The month of blessing has arrived again. This is the month of happiness and loads of blessings and unlimited bounties for all the Muslims globally from our Almighty Allah. It is the advent of a month that is filled with immeasurable blessings; the thirty days which necessitate a Muslim to observe one of the five pillars of Islam, fasting. This month helps all the Muslims to abstain themselves from all the bad deeds and to develop good habits in them.
Life is full of challenges and we confront it on regular basis. But Islam has given us a true bounty of Ramadan to meet the challenges with courage and confidence. Where this blessed month brings a chance for all the Muslims to change their habits and to develop good deeds, it also brings a chance to ask for forgiveness.
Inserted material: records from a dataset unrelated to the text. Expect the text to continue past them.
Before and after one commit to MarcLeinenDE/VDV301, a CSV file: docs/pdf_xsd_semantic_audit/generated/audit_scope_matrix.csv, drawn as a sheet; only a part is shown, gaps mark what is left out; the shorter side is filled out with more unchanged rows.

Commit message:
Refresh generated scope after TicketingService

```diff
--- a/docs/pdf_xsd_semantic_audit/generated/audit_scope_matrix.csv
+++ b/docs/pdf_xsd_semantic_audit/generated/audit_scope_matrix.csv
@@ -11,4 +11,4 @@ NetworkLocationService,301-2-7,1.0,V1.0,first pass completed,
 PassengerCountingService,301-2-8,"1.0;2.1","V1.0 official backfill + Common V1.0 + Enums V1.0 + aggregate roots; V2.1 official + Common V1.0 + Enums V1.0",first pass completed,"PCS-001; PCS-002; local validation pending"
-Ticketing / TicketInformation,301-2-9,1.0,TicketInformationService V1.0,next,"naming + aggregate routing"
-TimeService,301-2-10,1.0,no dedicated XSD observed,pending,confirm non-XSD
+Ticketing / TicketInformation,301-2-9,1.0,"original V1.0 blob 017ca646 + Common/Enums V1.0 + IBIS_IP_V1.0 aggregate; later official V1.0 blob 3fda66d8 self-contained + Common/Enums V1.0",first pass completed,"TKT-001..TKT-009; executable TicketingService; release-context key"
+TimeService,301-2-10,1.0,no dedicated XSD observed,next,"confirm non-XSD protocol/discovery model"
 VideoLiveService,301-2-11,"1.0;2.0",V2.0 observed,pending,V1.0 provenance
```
According to Allah, the gates of Heaven are thrown open, the gates of Hell are closed and the devils are chained in this month. Our Holy Prophet (Peace Be Upon Him) said,
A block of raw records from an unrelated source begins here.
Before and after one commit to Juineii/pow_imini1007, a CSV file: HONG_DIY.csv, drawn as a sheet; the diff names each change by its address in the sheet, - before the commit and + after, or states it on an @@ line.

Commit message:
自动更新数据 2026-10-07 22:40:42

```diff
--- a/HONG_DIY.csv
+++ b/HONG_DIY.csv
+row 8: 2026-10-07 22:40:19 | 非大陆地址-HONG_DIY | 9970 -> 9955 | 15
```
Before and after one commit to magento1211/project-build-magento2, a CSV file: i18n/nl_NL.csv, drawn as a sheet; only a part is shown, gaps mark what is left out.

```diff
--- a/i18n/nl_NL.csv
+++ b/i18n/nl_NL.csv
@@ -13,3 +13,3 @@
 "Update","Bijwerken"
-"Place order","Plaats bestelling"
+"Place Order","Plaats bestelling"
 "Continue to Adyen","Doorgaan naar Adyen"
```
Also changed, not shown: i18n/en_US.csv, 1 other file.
“When the first night of Ramadan comes, the devils and the rebellious jinn are chained, the gates of Hell are locked and not one of them is opened; the gates of Paradise are opened and not one of them is locked; and a crier calls, ‘You who desire what is good, come forward, and you who desire evil, refrain.’ Some are freed from Hell by Allah, and that happens every night.” (Tirmidhi).
Another proposal of this month is the act of fasting, which was ordained during the second year of Hijrah. Fasting is obligatory for all the Muslims. Fasting develops the skills of self-restraint and self-control in an individual, as the person fasting does not only have to abstain from food and drink, but s/he must also refrain from many other things: backbiting, gossiping, bad deeds, using abusive language etc.
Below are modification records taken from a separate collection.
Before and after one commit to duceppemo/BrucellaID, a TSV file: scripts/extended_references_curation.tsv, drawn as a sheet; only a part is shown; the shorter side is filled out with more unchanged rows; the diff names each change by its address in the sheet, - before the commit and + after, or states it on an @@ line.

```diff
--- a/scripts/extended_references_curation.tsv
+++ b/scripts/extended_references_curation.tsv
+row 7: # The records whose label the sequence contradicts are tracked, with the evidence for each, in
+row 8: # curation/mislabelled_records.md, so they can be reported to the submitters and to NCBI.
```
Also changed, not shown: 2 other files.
The Prophet said, “Whoever does not give up false statements (i.e. telling lies), and evil deeds, and speaking bad words to others, Allah is not in need of his (fasting) leaving his food and drink” (Bukhari).
The observance of fasting during Ramadan constitutes one of the five pillars of Islam. The experience of fasting is intended to teach Muslims self-discipline and self-restraint, and understand a little of the plight of the less privileged (e.g., the hungry, thirsty and the poor). Furthermore, Ramadan fasting is not just about disciplining the body to refrain from eating and drinking from pre-dawn until sunset, but is also about exerting control over the mind. This involves restraining anger, doing good deeds, exercising personal discipline, and preparing one to serve as a good Muslim and a good person. Fasting during Ramadan is prescribed for every healthy, adult Muslim whereas the weak, the sick, children, travelers and menstruating women are among those exempted. Muslims observing the fast are required to abstain not only from eating food and drinking water, but also from consuming oral medicines and injecting intravenous nutritional fluids.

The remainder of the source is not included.